===== Data records

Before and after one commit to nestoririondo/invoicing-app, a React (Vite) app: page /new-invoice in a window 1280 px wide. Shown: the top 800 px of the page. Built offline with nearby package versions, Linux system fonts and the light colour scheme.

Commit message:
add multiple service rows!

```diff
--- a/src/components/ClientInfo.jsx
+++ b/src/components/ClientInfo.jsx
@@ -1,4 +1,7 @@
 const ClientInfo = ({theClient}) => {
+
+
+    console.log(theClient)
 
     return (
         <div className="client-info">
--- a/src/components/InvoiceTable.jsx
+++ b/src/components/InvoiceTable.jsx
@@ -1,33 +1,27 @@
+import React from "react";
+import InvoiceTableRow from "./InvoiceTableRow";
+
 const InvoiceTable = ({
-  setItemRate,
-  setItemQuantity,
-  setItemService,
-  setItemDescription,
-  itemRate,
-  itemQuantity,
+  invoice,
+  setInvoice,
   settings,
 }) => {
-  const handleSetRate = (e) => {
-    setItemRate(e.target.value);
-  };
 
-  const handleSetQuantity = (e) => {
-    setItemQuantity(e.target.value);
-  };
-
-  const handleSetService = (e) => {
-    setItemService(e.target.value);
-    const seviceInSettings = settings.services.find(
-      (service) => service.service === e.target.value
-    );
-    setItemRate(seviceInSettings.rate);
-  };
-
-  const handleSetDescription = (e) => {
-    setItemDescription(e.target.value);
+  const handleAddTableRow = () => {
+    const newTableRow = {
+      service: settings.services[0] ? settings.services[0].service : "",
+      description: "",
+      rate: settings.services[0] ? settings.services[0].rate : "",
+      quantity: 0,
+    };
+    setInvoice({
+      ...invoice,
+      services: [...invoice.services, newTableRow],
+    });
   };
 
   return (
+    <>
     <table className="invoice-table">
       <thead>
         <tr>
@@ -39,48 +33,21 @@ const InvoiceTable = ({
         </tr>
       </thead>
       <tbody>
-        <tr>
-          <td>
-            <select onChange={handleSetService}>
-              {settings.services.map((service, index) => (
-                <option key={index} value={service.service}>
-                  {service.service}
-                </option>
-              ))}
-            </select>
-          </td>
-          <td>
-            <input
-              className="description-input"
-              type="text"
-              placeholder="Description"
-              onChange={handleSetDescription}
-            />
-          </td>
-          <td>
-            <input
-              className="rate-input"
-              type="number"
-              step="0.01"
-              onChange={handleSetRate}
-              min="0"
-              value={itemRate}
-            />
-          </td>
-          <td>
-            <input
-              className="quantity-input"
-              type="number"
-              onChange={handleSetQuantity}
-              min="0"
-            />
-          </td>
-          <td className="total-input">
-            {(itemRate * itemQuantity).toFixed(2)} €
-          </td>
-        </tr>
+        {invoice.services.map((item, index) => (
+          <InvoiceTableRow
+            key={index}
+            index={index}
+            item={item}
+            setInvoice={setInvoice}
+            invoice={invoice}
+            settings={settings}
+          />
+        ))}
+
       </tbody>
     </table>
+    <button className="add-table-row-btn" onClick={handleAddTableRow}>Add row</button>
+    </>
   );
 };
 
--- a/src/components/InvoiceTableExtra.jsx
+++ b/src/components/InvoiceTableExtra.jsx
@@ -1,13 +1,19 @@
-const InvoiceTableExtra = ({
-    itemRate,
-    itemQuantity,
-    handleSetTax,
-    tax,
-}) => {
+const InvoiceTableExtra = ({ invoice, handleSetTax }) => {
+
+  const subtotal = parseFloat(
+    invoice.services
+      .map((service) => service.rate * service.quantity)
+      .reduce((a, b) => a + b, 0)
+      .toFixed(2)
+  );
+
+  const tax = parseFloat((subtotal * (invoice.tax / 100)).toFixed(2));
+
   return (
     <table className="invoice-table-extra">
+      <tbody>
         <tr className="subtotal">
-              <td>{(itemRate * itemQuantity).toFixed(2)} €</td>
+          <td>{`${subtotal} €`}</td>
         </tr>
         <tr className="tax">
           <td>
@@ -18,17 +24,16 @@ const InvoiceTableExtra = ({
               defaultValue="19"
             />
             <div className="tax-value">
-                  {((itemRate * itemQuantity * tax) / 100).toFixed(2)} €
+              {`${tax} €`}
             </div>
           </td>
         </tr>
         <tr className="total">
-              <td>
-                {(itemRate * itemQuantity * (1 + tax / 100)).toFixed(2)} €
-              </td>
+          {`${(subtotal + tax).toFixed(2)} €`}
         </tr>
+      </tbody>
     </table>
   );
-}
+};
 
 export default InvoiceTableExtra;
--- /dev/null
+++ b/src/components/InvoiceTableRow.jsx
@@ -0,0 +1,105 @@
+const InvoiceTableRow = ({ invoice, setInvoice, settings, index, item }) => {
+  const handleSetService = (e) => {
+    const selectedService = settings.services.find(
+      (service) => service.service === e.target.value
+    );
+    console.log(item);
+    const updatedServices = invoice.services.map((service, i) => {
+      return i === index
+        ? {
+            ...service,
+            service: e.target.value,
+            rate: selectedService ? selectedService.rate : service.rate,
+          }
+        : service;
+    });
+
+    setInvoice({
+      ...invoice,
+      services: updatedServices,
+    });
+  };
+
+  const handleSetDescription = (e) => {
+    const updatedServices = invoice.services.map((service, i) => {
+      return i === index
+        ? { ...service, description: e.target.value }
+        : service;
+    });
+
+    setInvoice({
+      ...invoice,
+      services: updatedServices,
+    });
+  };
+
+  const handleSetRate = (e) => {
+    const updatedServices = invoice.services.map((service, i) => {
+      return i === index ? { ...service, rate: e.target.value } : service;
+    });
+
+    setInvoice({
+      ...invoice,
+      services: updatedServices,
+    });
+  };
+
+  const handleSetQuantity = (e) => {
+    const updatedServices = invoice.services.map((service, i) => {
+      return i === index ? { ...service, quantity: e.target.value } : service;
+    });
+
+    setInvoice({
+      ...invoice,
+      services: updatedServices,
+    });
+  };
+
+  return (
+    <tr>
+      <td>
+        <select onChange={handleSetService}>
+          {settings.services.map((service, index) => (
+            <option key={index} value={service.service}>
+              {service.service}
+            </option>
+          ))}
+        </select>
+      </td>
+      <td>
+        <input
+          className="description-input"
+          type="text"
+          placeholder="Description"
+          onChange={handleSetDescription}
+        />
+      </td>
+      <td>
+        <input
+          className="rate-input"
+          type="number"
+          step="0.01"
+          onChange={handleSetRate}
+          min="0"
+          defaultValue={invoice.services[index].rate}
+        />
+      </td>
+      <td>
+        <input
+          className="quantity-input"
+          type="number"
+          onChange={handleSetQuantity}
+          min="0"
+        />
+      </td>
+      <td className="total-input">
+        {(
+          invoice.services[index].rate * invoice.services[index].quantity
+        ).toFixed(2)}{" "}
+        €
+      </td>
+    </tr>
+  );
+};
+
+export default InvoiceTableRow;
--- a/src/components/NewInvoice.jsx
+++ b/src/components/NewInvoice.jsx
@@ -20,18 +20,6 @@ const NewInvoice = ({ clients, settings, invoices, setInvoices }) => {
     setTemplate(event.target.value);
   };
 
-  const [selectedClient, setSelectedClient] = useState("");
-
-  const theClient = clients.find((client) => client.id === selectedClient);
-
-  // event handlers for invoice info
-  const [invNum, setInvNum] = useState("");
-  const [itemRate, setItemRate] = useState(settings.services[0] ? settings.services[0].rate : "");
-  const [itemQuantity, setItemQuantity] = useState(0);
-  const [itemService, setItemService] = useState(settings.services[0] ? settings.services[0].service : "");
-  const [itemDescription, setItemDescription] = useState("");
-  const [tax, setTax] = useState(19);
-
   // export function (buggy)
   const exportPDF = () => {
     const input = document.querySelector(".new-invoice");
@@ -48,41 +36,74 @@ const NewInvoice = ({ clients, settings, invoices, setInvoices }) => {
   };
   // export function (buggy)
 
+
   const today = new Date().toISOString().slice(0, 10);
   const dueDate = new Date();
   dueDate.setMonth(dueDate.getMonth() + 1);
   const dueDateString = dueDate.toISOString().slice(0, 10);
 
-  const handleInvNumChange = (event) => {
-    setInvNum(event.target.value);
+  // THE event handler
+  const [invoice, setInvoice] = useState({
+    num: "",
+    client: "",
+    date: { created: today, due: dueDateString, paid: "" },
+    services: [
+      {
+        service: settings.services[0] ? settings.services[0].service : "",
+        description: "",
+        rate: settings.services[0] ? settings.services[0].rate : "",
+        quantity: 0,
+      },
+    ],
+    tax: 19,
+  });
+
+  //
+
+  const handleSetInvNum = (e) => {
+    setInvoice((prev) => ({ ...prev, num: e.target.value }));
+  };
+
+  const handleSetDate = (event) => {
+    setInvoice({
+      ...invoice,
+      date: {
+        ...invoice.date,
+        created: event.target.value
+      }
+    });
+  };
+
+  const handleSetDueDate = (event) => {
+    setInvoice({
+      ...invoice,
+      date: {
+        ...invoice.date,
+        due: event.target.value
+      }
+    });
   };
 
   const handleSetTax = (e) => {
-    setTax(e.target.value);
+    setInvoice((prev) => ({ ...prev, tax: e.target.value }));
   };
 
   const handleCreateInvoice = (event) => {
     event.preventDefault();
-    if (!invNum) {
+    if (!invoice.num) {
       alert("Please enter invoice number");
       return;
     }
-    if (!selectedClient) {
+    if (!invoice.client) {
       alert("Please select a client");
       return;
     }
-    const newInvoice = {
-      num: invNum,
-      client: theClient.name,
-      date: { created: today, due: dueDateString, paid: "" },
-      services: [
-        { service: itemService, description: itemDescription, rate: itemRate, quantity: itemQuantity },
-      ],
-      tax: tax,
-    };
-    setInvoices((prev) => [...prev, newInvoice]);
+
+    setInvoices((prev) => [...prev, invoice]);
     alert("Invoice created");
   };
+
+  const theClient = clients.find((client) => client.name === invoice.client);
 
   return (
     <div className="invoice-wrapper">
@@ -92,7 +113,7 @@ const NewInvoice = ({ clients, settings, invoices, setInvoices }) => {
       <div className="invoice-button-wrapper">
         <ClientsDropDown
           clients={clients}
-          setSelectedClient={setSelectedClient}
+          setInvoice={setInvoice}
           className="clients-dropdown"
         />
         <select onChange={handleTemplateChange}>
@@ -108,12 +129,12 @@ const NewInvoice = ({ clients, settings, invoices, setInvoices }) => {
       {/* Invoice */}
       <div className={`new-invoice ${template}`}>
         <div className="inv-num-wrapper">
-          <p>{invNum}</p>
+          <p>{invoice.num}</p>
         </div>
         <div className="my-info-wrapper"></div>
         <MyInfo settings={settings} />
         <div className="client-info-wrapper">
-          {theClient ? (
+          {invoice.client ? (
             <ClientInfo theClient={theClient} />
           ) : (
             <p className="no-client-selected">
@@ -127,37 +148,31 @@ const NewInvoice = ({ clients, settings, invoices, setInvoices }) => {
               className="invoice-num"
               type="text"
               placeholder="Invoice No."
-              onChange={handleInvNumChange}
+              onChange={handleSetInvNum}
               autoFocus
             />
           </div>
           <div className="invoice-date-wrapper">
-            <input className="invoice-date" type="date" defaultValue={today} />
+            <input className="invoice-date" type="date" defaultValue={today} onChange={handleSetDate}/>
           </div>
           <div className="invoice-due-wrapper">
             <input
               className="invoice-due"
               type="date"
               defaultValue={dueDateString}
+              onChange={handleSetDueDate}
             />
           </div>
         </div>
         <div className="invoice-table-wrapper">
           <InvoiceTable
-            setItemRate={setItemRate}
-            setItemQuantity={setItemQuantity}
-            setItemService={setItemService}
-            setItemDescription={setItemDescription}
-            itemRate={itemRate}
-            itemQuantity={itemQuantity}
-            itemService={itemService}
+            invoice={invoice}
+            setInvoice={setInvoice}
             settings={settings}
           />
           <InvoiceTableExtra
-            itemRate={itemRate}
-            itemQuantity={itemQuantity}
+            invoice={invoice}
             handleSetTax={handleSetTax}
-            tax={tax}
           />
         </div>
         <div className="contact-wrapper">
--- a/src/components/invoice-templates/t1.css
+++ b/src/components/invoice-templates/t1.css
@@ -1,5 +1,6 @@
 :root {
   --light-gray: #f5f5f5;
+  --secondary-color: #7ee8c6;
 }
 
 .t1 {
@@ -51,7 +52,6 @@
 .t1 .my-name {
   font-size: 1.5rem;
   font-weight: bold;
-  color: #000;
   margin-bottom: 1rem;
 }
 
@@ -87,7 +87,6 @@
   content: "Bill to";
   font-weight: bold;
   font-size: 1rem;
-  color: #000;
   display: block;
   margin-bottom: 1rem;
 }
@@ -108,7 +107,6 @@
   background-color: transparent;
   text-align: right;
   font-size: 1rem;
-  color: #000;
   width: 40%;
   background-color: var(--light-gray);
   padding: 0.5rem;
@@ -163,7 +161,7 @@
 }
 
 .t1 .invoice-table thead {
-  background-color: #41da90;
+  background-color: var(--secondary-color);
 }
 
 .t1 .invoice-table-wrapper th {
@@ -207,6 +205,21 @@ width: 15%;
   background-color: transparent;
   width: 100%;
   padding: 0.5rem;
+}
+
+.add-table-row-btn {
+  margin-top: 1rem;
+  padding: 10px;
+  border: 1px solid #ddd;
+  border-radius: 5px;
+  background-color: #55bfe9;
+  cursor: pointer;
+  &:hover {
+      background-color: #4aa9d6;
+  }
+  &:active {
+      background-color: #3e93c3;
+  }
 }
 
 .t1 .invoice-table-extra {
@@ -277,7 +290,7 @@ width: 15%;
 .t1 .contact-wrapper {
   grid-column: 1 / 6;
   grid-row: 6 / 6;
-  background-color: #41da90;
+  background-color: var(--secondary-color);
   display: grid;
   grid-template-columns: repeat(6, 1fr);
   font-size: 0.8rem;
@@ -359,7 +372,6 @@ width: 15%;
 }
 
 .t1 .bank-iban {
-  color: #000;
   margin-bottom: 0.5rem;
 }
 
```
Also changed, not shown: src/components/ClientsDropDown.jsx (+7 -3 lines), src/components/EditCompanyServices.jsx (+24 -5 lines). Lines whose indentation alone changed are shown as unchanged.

==========

Exercise: Locate the string "alert" in the listing above and copy every line where it occurs.

Answer box:
       alert("Please enter invoice number");
       alert("Please select a client");
     alert("Invoice created");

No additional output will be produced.